In the 1980s, millions of antinuclear activists took to the streets, forcing Western governments to respond to our demands. We can do the same now.
Much has been made in Russian and Western media about Russian President Vladimir Putin’s declining approval ratings.
A decade ago, influential Russian analysts concluded that the emergence of a multipolar world was inevitable, and that Russia could benefit from this transition by adopting a strategy that combined great power realism and “traditional” Russian values.This strategy, first elaborated in Vladimir Putin’s Valdai Speech of 2013, has since come to be known as “civilizational realism.” This essay describes how, through civilizational realism, Russia hopes to forge a new, and more ‘congenial’ world order.
The Russia we saw is not the Russia you read or hear about. Not by a long shot… I traveled to Russia in September 2018 as part of a group of about 25 self- appointed U.S. citizen diplomats.
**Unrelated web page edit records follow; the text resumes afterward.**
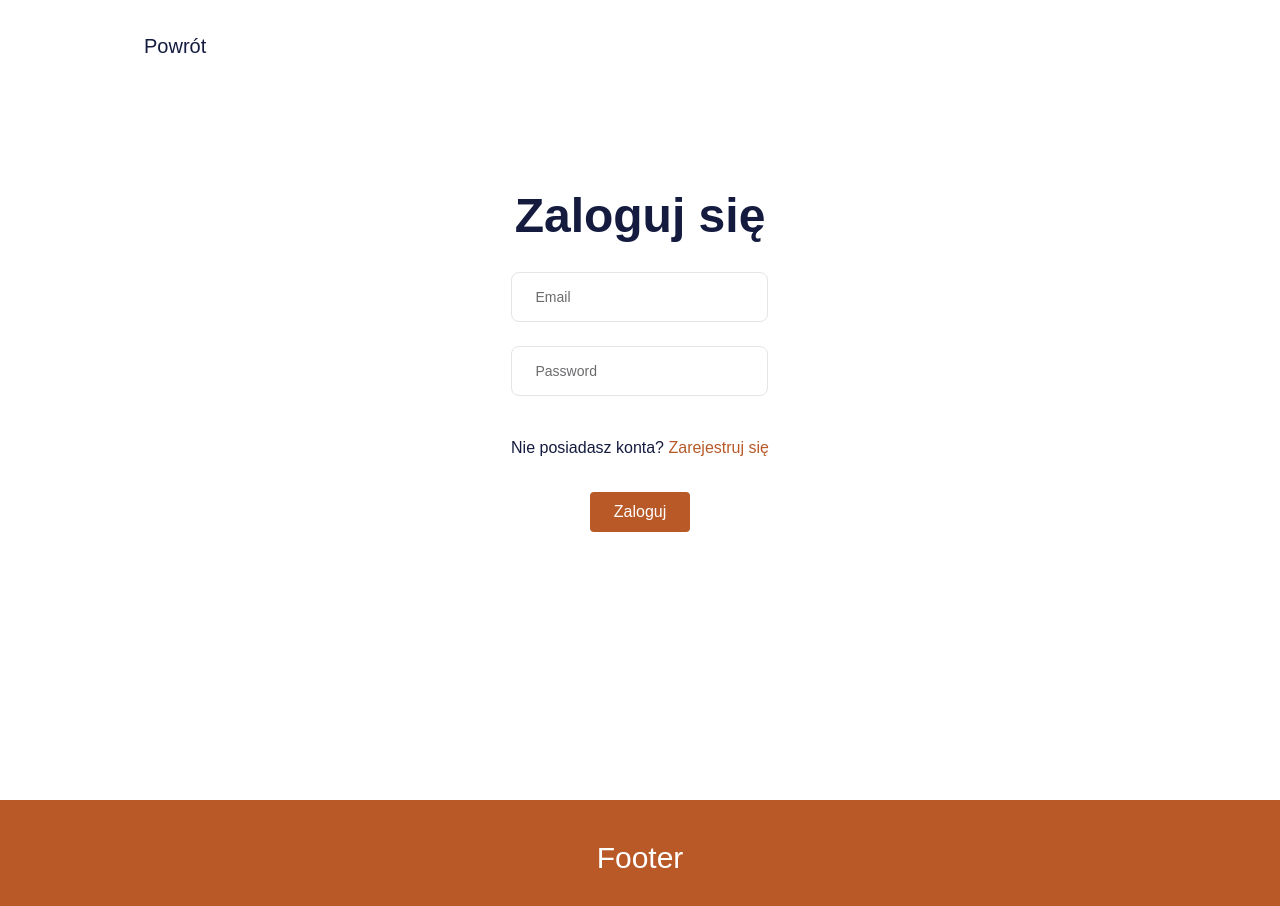
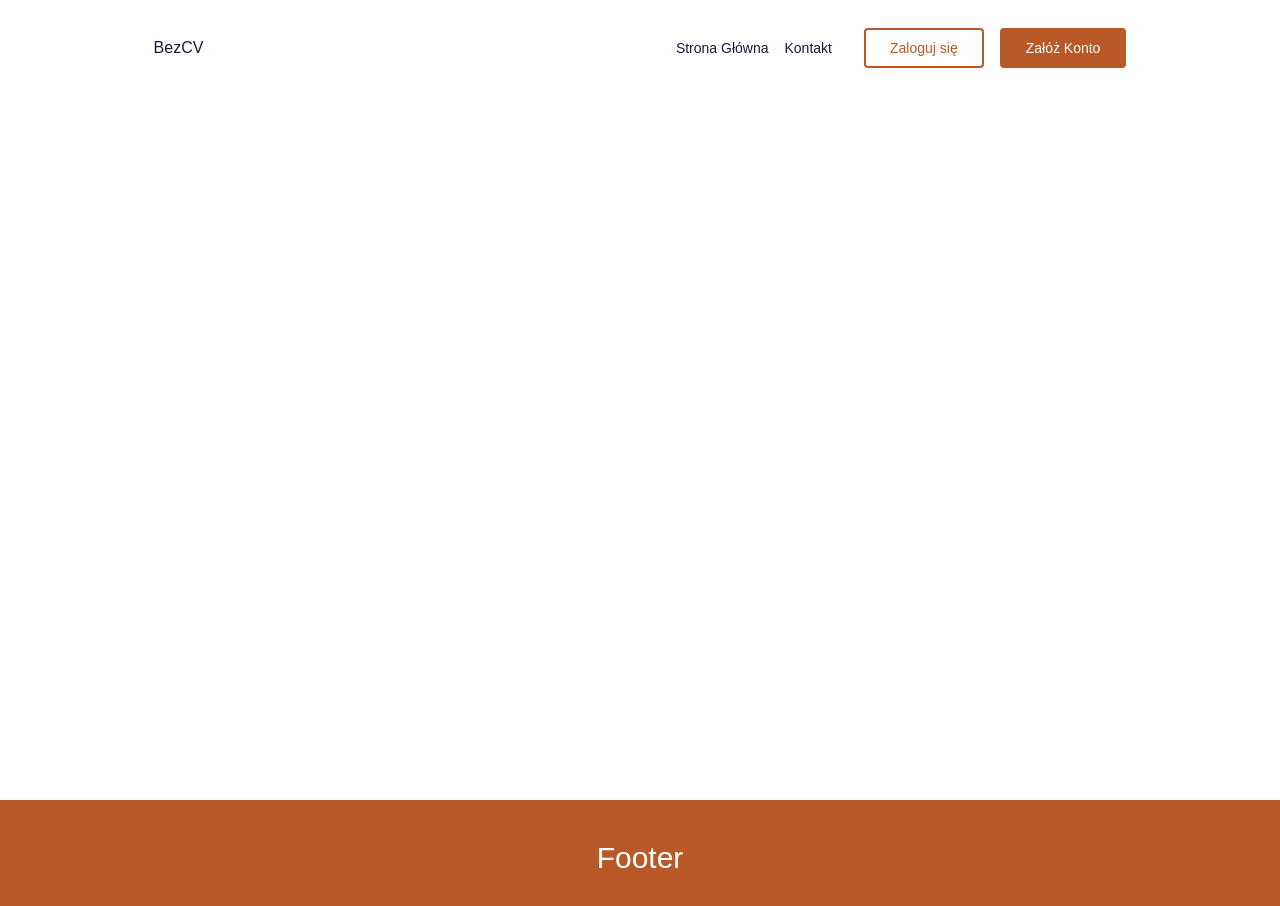
Before and after one commit to ostrekodowanie/BezCV, a React (Vite) app in the folder frontend/: page /administracja in a window 1280 px wide. Before the commit this address led to /logowanie. Shown: the top 906 px of the page. Built offline with nearby package versions, Linux system fonts and the light colour scheme; a web font is replaced by a local one.

Commit message:
first publish fixes

```diff
--- a/frontend/src/App.tsx
+++ b/frontend/src/App.tsx
@@ -12,8 +12,6 @@ import { ReactElement, useLayoutEffect } from "react"
 import { useAppDispatch } from "./main"
 import { login, logout } from "./reducers/login"
 import jwtDecode from 'jwt-decode'
-import AdminRoute from "./utils/AdminRoute"
-import AdminPanel from "./pages/AdminPanel"
 import Offers from "./pages/Offers"
 import Contact from "./components/home/Contact"
 
@@ -46,12 +44,11 @@ export default function App() {
           <Routes>
             <Route path="/" element={<Home />} />
             <Route path="/kandydaci/*" element={<Offers />} />
-            <Route path="/contact" element={<Contact />} />
+            <Route path="/kontakt" element={<Contact />} />
             <Route path="/logowanie" element={<PublicRoute><Login /></PublicRoute>} />
             <Route path="/rejestracja/*" element={<PublicRoute><SignUp /></PublicRoute>} />
             <Route path="/rejestracja/verify/*" element={<PublicRoute><Verify /></PublicRoute>} />
             <Route path='/profil' element={<PrivateRoute><Profile /></PrivateRoute>} />
-            <Route path="/administracja" element={<AdminRoute><AdminPanel /></AdminRoute>} />
           </Routes>
         </ScrollTop>
       </main>
--- a/frontend/src/components/Header.tsx
+++ b/frontend/src/components/Header.tsx
@@ -29,7 +29,7 @@ const Nav = () => {
         <>
             <div className={`flex flex-col md:flex-row justify-center items-center bg-white gap-4 text-sm font-medium absolute top-0 md:relative left-full transition-transform ${active && '-translate-x-full'} md:left-auto h-screen md:h-full w-screen md:w-max`}>
                 <CustomLink to='/'>Strona Główna</CustomLink>
-                <CustomLink to='/contact'>Kontakt</CustomLink>
+                <CustomLink to='/kontakt'>Kontakt</CustomLink>
                 { logged ? <Link className="font-bold text-base ml-2" to='/profil'>{first_name}</Link> :
                 <>
                     <Link className="border-[2px] mt-4 md:mt-0 md:ml-4 font-Medium border-primary text-primary rounded flex items-center py-2 px-6" to='/logowanie'>Zaloguj się</Link>
--- a/frontend/src/pages/AdminPanel.tsx
+++ /dev/null
@@ -1,53 +0,0 @@
-import axios from "axios"
-import { FormEvent, useEffect, useState } from "react"
-import Loader from "../components/Loader"
-
-
-export default function AdminPanel() {
-    return (
-        <section className="padding py-[1.4in] md:py-[1.8in] 2xl:py-[2.2in]">
-            <div className="flex flex-col gap-6">
-                <h2 className="font-bold text-xl">Niezweryfikowane stacje</h2>
-                <UnVerified />
-            </div>
-        </section>
-    )
-}
-
-const UnVerified = () => {
-    const [unVerified, setUnVerified] = useState<{ id: number }[]>([])
-    const [selected, setSelected] = useState<number[]>([])
-    const [action, setAction] = useState<'verify' | 'delete' | null>(null)
-    const [status, setStatus] = useState('')
-
-    useEffect(() => {
-        axios.get('/api/skp/verify')
-            .then(res => res.data)
-            .then(data => setUnVerified(data))
-    }, [])
-
-    const handleSubmit = async (e: FormEvent) => {
-        e.preventDefault();
-        setStatus('loading')
-        const response = await axios.post('/api/skp/verify/action', JSON.stringify({
-            data: selected,
-            action: action
-        }), { headers: { 'Content-Type': 'application/json' }})
-        if(response.status === 200) {
-            selected.forEach(id => setUnVerified(prev => prev.filter(item => item.id !== id)))
-            return setStatus('')
-        }
-    }
-
-    return (
-        <form onSubmit={handleSubmit} className="flex flex-col gap-4">
-            <div className="flex items-center gap-4">
-                <h3 className="font-bold ml-4">Wybierz akcję:</h3>
-                <button onClick={() => setAction('verify')} className="py-2 px-5 rounded bg-blue-400 text-white">Zweryfikuj</button>
-                <button onClick={() => setAction('delete')} className="py-2 px-5 rounded bg-red-400 text-white">Usuń</button>
-                {status === 'loading' && <Loader />}
-            </div>
-            {unVerified.length === 0 && selected.length === 0 && <h2>Brak niezweryfikowanych osób!</h2>}
-        </form>
-    )
-}
--- a/frontend/src/pages/Profile.tsx
+++ b/frontend/src/pages/Profile.tsx
@@ -22,7 +22,6 @@ export default function Profile() {
         <section className="padding py-[1.4in] md:py-[1.8in] 2xl:py-[2.2in]">
             <h1 className="font-bold text-2xl">{first_name} {last_name}</h1>
             <div className="flex flex-wrap items-center gap-6">
-                {type === 'admin' && <Link to='/administracja' className="bg-primary transition-colors max-w-max font-medium hover:bg-darkPrimary text-white rounded flex items-center py-2 px-6">Panel administracyjny</Link>}
                 <button className="font-medium py-2 px-5 rounded transition-colors bg-red-400 text-white" onClick={handleLogout}>Wyloguj się</button>
             </div>
         </section>
--- a/frontend/src/pages/login/LoginForm.tsx
+++ b/frontend/src/pages/login/LoginForm.tsx
@@ -28,7 +28,7 @@ export default function LoginForm() {
             message: 'loading'
         })
         try {
-            axios.post('/api/logowanie', JSON.stringify(credentials), {headers: {'Content-Type': 'application/json'}})
+            axios.post('/api/login', JSON.stringify(credentials), {headers: {'Content-Type': 'application/json'}})
             .then(res => res.data)
             .then(data => {
                 let user: User = jwtDecode(data.access)
@@ -64,7 +64,7 @@ export default function LoginForm() {
                     </div>
                     <div className='relative max-w-max w-full'>
                         <input className={inputStyles.input} required autoComplete="off" type='password' name='password' id='password' onChange={e => setCredentials(prev => { return { ...prev, password: e.target.value }})} />
-                        <span className={`${credentials.password ? 'px-2 bg-white top-0' : 'top-[50%]'} ${inputStyles.placeholder}`}>Password</span>
+                        <span className={`${credentials.password ? 'px-2 bg-white top-0' : 'top-[50%]'} ${inputStyles.placeholder}`}>Hasło</span>
                     </div>
                 </div>
                 {!status.ok && status.message && status.message !== 'loading' && <span className='text-red-400 font-medium'>{status.message}</span>}
--- a/frontend/src/pages/signup/ClientForm.tsx
+++ b/frontend/src/pages/signup/ClientForm.tsx
@@ -25,7 +25,7 @@ export default function ClientForm() {
         if(details.password !== confPassword) return setStatus({ok: false, message: "Hasła się nie zgadzają!"})
         if(details.password.length < 8) return setStatus({ok: false, message: "Hasło musi posiadać co najmniej 8 znaków."})
         try {
-            axios.post('/api/rejestracja/klient', JSON.stringify({...details, type: 'user'}), {
+            axios.post('/api/signup', JSON.stringify({...details, type: 'user'}), {
                 headers: {
                     'Content-Type': 'application/json'
                 }
--- a/frontend/src/pages/signup/Verify.tsx
+++ b/frontend/src/pages/signup/Verify.tsx
@@ -14,7 +14,7 @@ export default function Verify() {
     useEffect(() => {
         const token = location.search.split("=").pop()
         try {
-            axios.get(`/api/rejestracja/verify?token=${token}`)
+            axios.get(`/api/signup/verify?token=${token}`)
                 .then(() => setStatus({...status, ok: true}))
         }
         catch(err: any) {
```
Also changed, not shown: 5 other files (tests, documents, lock files or other folders).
Organized by Sharon Tennison and her Center for Citizen Initiatives (CCI), our mission was four-fold…
Americans weren’t the only ones closely watching US midterm results. Much of the world was too, including Russia. A Democratic House will complicate Vladimir Putin’s efforts to cut deals with President Trump.
In 2018, as in 1918, the Russian leadership remains concerns with the possibility of state collapse brought about either by internal factors or through the machinations of external enemies.
Three new books make the case against a failed grand strategy.
Since the election of President Donald Trump two years ago, advocates of sane nuclear policy have been faced with a serious deficit of enlightened political leadership in key positions of power.
The Holy Roman Empire, it’s often said, was neither holy, nor Roman, nor an empire. The same might be said about the so-called ‘liberal international order’…
Orthodoxy also plays a pivotal role in Russia’s new Mediterranean entrenchment.